Social media is a playground for creating new identities on the fly. People are practicing the craft, the thought process, the experience, the creativity and the rewards of creating themselves in their own image - for their own reasons. Web presences in various formats abound with new ones being created daily, from pictures, email addresses, names, avatars, moving characters, sounds and operational / functional creations each serving as a new identity.Bonus points to the first reader who correctly guesses the origin of my blogging alias, Packherd!
Now, arvan's got a point. Online activity has indeed given us a lot of leeway in our self-identification, although that freedom of movement is a bit illusory. It mostly comes about due to perceived anonymity, and when that anonymity is violated or limited, the self-identification goes with it. The Internet White Knight, for example, is a phenomenon of one anonymous person coming to the defense of other anonymous persons being antagonized in an online forum, like the commenter who chastises other commenters for being too harsh. The moniker implies that the person could or would never be so brazen or chauvanistic IRL. Besides, the Internet White Knight may be of no-account anyway: can a person be attacked or injured when they're anonymous?
Conclusion: the Resiliency of Groups
The question remains: what are the consequences for our democratic society? The authors of the Declaration of Independence and the Bill of Rights were all male, all White, all educated, and mostly slaveholding. As individuals, they shared little in common with us today.
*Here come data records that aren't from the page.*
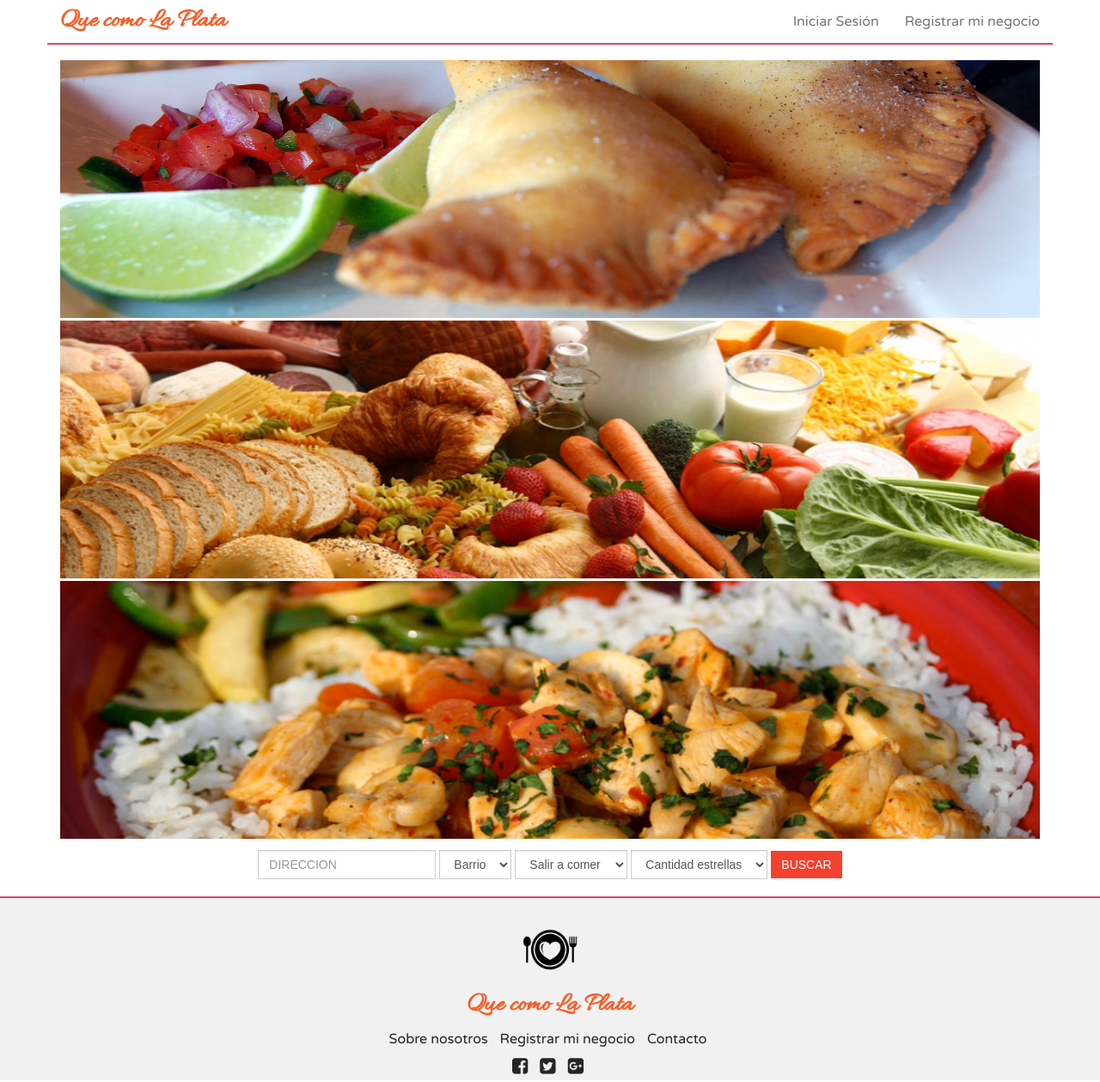
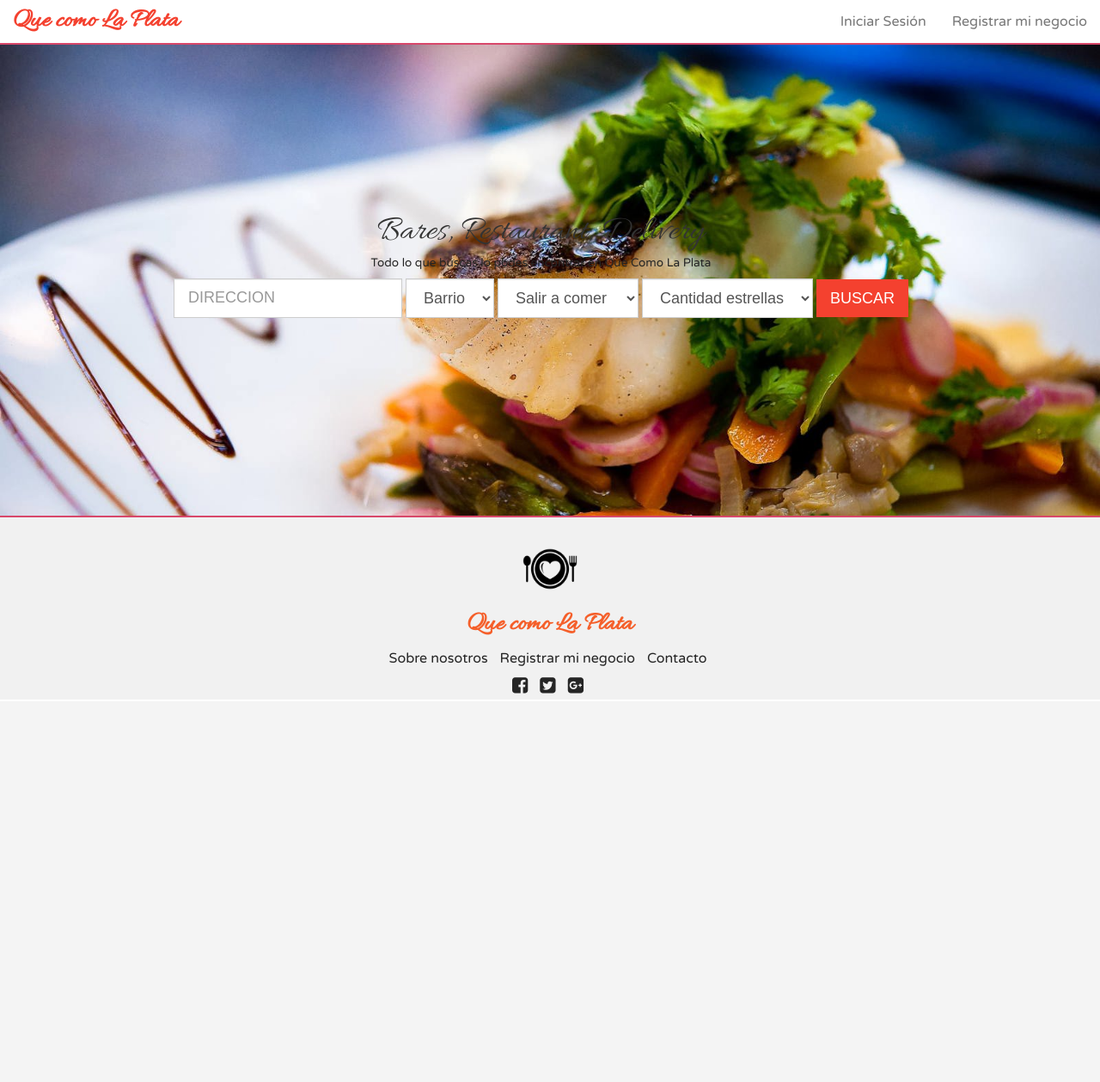
Before and after one commit to quecomolp/quecomolp, a Django app: page / in a window 1280 px wide. Shown: the whole page at 86% size. After the commit the page ends 807 px from the top, so only its background shows below. Run offline with Django 3.2, Linux system fonts and the light colour scheme; some libraries are stand-ins or nearby versions; some web fonts are replaced.

Commit message:
Cambie un poco el estilo de la home

```diff
--- a/static/sass/screen.scss
+++ b/static/sass/screen.scss
@@ -11,7 +11,7 @@ $colorTituloPagina: #F55F2A;
 $pesoTituloPagina: 800;
 $tamanoTitulo: 30px;
 $colorTexto: #252525;
-$tamanoMaxPagina: 1170px;
+$tamanoMaxPagina: auto;
 $colorFondoPagina: #fff;
 $fondoBarraNavegacion: #fff;
 $colorBordeInferiorBarraNavegacion: #D8476A;
@@ -146,14 +146,26 @@ select {
 	height: 10px;
 }
 
-//Slider
-.cycle-slideshow {
-	width: 100%
+//Home
+.homeImage{
+	background-image: url(../../static/img/fondo.jpg);
+	@include background-size(cover);
+	height: 600px;
+	position:relative;
+	z-index: 1;
 }
 
-.cycle-slideshow img {
-	width: 100%;
-	max-height: 300px;
+.homeFormulario {
+	position:absolute;
+	z-index: 1000;
+	top: 40%;
+	left: 15%;
+}
+
+.titleOfHome{
+	font-size:40px;
+	padding-bottom: 10px;
+	color: #ccccc;
 }
 
 //Registro del comercio
--- a/static/stylesheets/screen.css
+++ b/static/stylesheets/screen.css
@@ -124,7 +124,7 @@ p {
 
 /* line 73, ../sass/screen.scss */
 nav {
-  max-width: 1170px;
+  max-width: auto;
   margin: 0 auto;
   background-color: white !important;
   border-bottom: 2px solid #d8476a !important;
@@ -174,7 +174,7 @@ select {
 .container {
   padding-top: 70px;
   padding-bottom: 10px;
-  max-width: 1170px;
+  max-width: auto;
 }
 
 /* line 118, ../sass/screen.scss */
@@ -185,7 +185,7 @@ select {
 
 /* line 123, ../sass/screen.scss */
 .footer {
-  max-width: 1170px;
+  max-width: auto;
   margin: 0 auto;
   padding: 10px;
 }
@@ -219,37 +219,53 @@ select {
 }
 
 /* line 150, ../sass/screen.scss */
-.cycle-slideshow {
-  width: 100%;
+.homeImage {
+  background-image: url(../../static/img/fondo.jpg);
+  -webkit-background-size: cover;
+  -moz-background-size: cover;
+  -o-background-size: cover;
+  background-size: cover;
+  height: 600px;
+  position: relative;
+  z-index: 1;
 }
 
-/* line 154, ../sass/screen.scss */
-.cycle-slideshow img {
-  width: 100%;
-  max-height: 300px;
+/* line 158, ../sass/screen.scss */
+.homeFormulario {
+  position: absolute;
+  z-index: 1000;
+  top: 40%;
+  left: 15%;
 }
 
-/* line 161, ../sass/screen.scss */
+/* line 165, ../sass/screen.scss */
+.titleOfHome {
+  font-size: 40px;
+  padding-bottom: 10px;
+  color: #ccccc;
+}
+
+/* line 173, ../sass/screen.scss */
 #registroComercio h1 {
   padding-top: 25px;
   padding-bottom: 10px;
   color: #ccccc;
 }
-/* line 166, ../sass/screen.scss */
+/* line 178, ../sass/screen.scss */
 #registroComercio h2 {
   padding-bottom: 10px;
   font-size: 25px;
 }
-/* line 170, ../sass/screen.scss */
+/* line 182, ../sass/screen.scss */
 #registroComercio li {
   list-style-type: circle;
   line-height: 20px;
 }
-/* line 174, ../sass/screen.scss */
+/* line 186, ../sass/screen.scss */
 #registroComercio p {
   line-height: 28px;
 }
-/* line 177, ../sass/screen.scss */
+/* line 189, ../sass/screen.scss */
 #registroComercio label {
   padding-bottom: 10px;
 }
--- a/templates/default/index.html
+++ b/templates/default/index.html
@@ -2,50 +2,48 @@
 {% load staticfiles %}
 
 {% block extraHead %}
-
-	<script src="http://ajax.googleapis.com/ajax/libs/jquery/1/jquery.min.js"></script>
-	<script src="http://malsup.github.com/jquery.cycle2.js"></script>
 
 {% endblock %}
 
 
 {% block content %}
 
-<!--Slider-->
-<div class="cycle-slideshow">
-	<img src="{% static "img/banner1.jpg" %}" alt="">
-	<img src="{% static "img/banner2.jpg" %}" alt="">
-	<img src="{% static "img/banner3.jpg" %}" alt="">
-</div>
-
-<!--Formulario -->
-<div class="formularioSeleccion text-center">
+<div class="homeImage">
+  <div class="formularioSeleccion text-center homeFormulario">
+    <h1 class="text-center titleOfHome">Bares, Restaurant, Delivery</h1>
+    <p class="small text-center">Todo lo que buscas lo podes encontrar en Que Como La Plata</p>
+    <div class="separate"></div>
     <form class="form-inline" role="form">
       <div class="form-group">
         <label class="sr-only hidden" for="">Direccion</label>
-    <input type="text" class="form-control" id="exampleInputEmail2" placeholder="Direccion">
+        <input type="text" class="form-control input-lg" id="exampleInputEmail2" placeholder="Direccion">
       </div>
       <div class="form-group">
         <label class="sr-only hidden" for="">Barrio</label>
-    <select name="" id="" class="form-control">
+        <select name="" id="" class="form-control input-lg">
           <option value="">Barrio</option>
         </select>
       </div>
       <div class="form-group">
         <label class="sr-only" for="">Que tenes ganas de hacer</label>
-    <select name="" id="" class="form-control">
+        <select name="" id="" class="form-control input-lg">
           <option value="">Salir a comer</option>
           <option>Pedir delivery</option>
         </select>
       </div>
       <div class="form-group">
         <label class="sr-only" for="">Categoria</label>
-    <select name="" id="" class="form-control">
+        <select name="" id="" class="form-control input-lg">
           <option value="">Cantidad estrellas</option>
         </select>
       </div>
-  <button type="submit" class="btn btn-default">Buscar</button>
+      <button type="submit" class="btn btn-default btn-lg">Buscar</button>
     </form>
   </div>
+</div>
+
+
+<!--Formulario -->
+
 
 {% endblock %}
--- a/templates/layout.html
+++ b/templates/layout.html
@@ -40,9 +40,9 @@
 		</div><!-- /.container-fluid -->
 	</nav>
 
-	<div class="container">
+
 		{% block content %}{% endblock %}
-	</div>
+
 
 	<footer>
 		<div class="footer">
```
Also changed, not shown: static/img/fondo.jpg (added), templates/default/register.html (line endings or trailing spaces). Lines whose indentation alone changed are shown as unchanged.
Their handiwork was nonetheless engrossed under the pretense of comprehensive, democratic legitimacy. (The signers of the Declaration were duly appointed by their colonies' constituent assemblies; the Bill of Rights were amended to the Constitution by the States' legislatures.) They were creationed by society, not a gathering of individuals.
That society has been having this debate since before it declared its independence. (And the current 'independence' of the United States predates the current 'self-identity' of the United States by more than a century.) In fact, the original debates between the Federalists and Anti-Federalists had nothing to do with individuality. They were debating the proper size of the society; its propriety was not questioned.
Nevertheless, the inherent equality of men, rather than nations, is affirmed in the Declaration, and the Bill of Rights enumerates mostly individual rights. American federalism has never been a hierarchical debate only about the relative strengths of the central and state governments. It is a duel between the Federal and State authorities over which has precedence in securing the liberty of individuals. Consider the Civil Rights movement which set the Federal government's task of protecting the liberty of minorities against the Southern States' resistance against their counterparts' interference in local matters.
Still, its all groups against groups.
arvan's ultimate synthesis of the two debates about identity and self-determination is wobbly:
Neither a society of only individuals or only the group can be viable. There needs to exist a middle ground, where the health of the group and the individual are both supported. Throughout history, the balance of power was tilted toward the group.
Sex-positive groups, blogs and other social meeting points are a place for individuals to practice this new craft of individuals existing in their own terms as a healthy group that can sustain itself and its members. It is a very exciting time that we live in. We are watching the birth of a society built upon the strength of individual identity.
That such institutions will provide the "balance of power" arvan seeks is doubtful. Considering the fragility and complexities of self-identification it is unlikely that it could become so effective as to alter democracy's agenda of social defense. Even the venerable clause "all men are created equal" is a universalization of the colonists' collective thirst for liberty, subsuming the individual into the biggest group of all: Everybody.